For more than 60 years, Anglicanism as a whole has moved with increasing confidence in the direction of heterodox disobedience. At least that is the case in formerly dominant regions like the UK and North America.
By contrast, in the provinces of Africa and Southeast Asia, which now make up the vast majority of the Anglican world, Anglicanism has been predominantly orthodox from the outset.
Dr. Stott was a major presence in both worlds. His consistent, clearly articulated convictions about the essential truths of the faith greatly helped to shore up the confidence of besieged Western-world believers tempted to give up on the Anglican Communion.
Likewise, Stott's witness and extensive travels to the Global South helped dispel the confusion facing younger Anglicans, namely this contradiction: You missionaries gave us the Bible and told us it was the Word of God, and now you tell us we don't need to take the Bible's teaching seriously.
The way things work is fairly clear cut: Where the church is faithful to the scriptures and "the faith once received" (Jude 3), Anglican communities grow and multiply.
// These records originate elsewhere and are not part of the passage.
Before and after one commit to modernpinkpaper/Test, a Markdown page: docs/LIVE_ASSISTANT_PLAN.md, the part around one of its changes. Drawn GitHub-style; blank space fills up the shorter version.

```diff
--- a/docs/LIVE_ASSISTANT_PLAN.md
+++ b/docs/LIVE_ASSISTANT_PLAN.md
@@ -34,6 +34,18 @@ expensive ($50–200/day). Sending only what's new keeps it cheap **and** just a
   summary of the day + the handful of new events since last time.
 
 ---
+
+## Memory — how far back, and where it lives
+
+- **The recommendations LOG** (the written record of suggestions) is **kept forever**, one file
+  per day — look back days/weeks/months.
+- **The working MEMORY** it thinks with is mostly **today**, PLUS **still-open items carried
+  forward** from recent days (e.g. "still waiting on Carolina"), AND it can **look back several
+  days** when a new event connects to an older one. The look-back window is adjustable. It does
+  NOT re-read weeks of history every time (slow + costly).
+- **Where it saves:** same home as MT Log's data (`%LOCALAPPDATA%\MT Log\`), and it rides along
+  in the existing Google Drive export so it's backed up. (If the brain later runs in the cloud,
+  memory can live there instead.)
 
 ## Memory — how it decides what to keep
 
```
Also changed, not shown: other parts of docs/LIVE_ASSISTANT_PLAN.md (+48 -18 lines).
Where this is not the case, churches fall into ever more rapid contraction and death.
This seems to hold true both in regions where Anglicanism is waning rapidly as well as in the younger churches that are growing by leaps and bounds. Some signs of the former can be found in the Alpha church planting boom in England, and in the Anglican Church in North America (which has planted 250 churches and baptised more than 1,400 *adults* since its inception less than two years ago).
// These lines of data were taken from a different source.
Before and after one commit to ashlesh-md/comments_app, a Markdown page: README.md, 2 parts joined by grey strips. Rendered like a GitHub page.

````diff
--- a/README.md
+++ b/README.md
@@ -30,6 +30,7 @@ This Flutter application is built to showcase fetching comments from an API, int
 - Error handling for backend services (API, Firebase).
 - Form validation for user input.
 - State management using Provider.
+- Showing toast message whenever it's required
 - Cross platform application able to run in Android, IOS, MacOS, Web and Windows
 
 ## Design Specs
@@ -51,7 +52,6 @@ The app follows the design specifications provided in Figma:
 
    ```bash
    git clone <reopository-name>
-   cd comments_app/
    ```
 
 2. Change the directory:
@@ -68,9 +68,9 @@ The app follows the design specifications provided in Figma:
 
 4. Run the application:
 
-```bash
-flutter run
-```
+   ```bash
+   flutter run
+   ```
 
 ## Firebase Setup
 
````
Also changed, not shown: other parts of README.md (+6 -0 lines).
I was surprised to find Japan "outed" in this regard in one article I read on Dr. Stott. Dr. Vinay Samuel, founder of the Oxford Centre for Mission Studies, wrote this:
In the growing worldwide Anglican Communion, "where there was biblical evangelical and orthodox faithfulness, the churches grew. Where these elements were not present, the church died, as in Japan. The result today is that two-thirds of the non-western Anglican Churches are biblically faithful Anglicans of the evangelical variety."I must say, I'm not glad to be a part of a church that has been pronounced dead. But I also do not think Dr. Samuel is wrong.
Moreover, I think Dr. Samuel points us to the only possible avenue for resurrection in Japan. May God raise up faithful men and women to make it so.